“We need green energy. Just not here.”
Do those words sound familiar? That’s quite often the case with so-called proponents of green energy. The acronym NIMBY (not in my back yard) should really be replaced with BANANA (build absolutely nothing anywhere near anything), according to Ryan Yonk, coauthor of a new book, “Green vs. Green.” Together, Yonk and Randy T. Simmons researched the regulatory environment faced by green energy producers, and their findings should surprise readers.
It turns out that regulatory and environmental opposition to green energy projects are about the same as those encountered by non-renewable energy projects. Wind, solar, geothermal, hydroelectric, and biofuel projects all face opposition from so-called “green” groups. Cape Wind, Ivanpah Solar Farm, Telephone Flats and Four Mile Hill, Glen Canyon Dam, and Uintah Basin projects have all been opposed by environmental groups that say they favor the development of green energy.
At a recent panel discussion at Heritage, Yonk and Simmons explained that because the ideal locations for many of these green energy projects are situated on government land, proposed projects face a slew of regulatory and bureaucratic hurdles, all of which delay and discourage the development of green energy projects. This problem is made worse by the Obama Administration’s hyper-regulation over the past three years and its recent rulemaking delays, which only add uncertainty in an already murky regulatory environment. Yonk and Simmons set aside the technological and economic pitfalls of renewable energy and focused on the regulatory pitfalls.

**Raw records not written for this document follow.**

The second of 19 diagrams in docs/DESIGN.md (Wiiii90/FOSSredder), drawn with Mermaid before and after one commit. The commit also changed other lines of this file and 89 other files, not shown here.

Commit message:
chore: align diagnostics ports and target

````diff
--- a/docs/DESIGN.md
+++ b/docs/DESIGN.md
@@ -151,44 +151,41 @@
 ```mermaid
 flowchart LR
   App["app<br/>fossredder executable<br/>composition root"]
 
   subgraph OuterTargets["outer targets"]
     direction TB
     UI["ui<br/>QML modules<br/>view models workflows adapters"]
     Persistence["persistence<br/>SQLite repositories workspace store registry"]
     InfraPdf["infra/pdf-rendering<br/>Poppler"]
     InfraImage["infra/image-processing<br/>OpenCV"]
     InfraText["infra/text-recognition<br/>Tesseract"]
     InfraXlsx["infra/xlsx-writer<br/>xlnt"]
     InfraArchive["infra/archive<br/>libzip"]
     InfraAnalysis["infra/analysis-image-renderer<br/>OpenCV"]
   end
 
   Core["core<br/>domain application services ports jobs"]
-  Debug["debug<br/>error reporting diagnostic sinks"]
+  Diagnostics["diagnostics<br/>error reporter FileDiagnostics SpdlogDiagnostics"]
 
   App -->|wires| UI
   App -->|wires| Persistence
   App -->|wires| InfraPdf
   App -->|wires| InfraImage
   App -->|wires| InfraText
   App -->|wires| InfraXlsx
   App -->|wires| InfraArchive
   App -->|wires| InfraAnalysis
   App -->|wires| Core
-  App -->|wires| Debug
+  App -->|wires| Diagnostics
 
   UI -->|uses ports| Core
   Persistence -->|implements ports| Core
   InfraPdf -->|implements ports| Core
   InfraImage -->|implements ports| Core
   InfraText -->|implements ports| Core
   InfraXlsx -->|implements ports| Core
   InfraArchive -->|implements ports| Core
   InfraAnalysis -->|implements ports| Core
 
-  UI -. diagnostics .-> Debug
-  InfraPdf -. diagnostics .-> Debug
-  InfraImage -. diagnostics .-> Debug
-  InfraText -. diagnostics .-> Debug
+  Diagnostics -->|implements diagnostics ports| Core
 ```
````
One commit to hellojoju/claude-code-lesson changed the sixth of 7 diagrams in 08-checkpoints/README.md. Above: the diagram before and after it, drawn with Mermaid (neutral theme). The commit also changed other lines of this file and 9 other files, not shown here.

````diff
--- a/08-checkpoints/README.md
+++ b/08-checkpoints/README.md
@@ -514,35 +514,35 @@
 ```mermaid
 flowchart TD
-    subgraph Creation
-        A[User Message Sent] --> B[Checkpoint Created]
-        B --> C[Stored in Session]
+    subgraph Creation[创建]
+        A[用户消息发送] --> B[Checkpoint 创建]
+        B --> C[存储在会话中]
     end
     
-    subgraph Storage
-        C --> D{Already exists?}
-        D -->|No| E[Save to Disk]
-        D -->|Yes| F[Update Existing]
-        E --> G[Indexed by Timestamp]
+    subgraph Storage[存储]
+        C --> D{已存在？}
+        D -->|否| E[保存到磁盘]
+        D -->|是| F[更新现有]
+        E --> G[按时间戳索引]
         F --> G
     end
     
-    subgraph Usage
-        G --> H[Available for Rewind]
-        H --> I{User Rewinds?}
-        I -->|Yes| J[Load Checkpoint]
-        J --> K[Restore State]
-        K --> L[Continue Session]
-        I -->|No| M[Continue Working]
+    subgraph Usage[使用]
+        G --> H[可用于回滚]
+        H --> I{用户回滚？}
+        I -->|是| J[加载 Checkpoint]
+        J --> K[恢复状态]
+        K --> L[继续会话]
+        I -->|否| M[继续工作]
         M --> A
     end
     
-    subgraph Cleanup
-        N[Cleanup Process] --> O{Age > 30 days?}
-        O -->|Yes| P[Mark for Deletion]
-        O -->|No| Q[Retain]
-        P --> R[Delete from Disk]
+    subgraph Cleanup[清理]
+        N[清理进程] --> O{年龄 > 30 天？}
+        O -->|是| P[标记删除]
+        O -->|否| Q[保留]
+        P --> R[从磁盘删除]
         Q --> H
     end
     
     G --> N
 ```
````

If there is one difference between proposals for green energy and proposals for non-renewable energy, it’s that green groups are divided on the national and local level when it comes to their opposition toward green-energy projects.
Read more at The Foundry. By Bronson Stocking.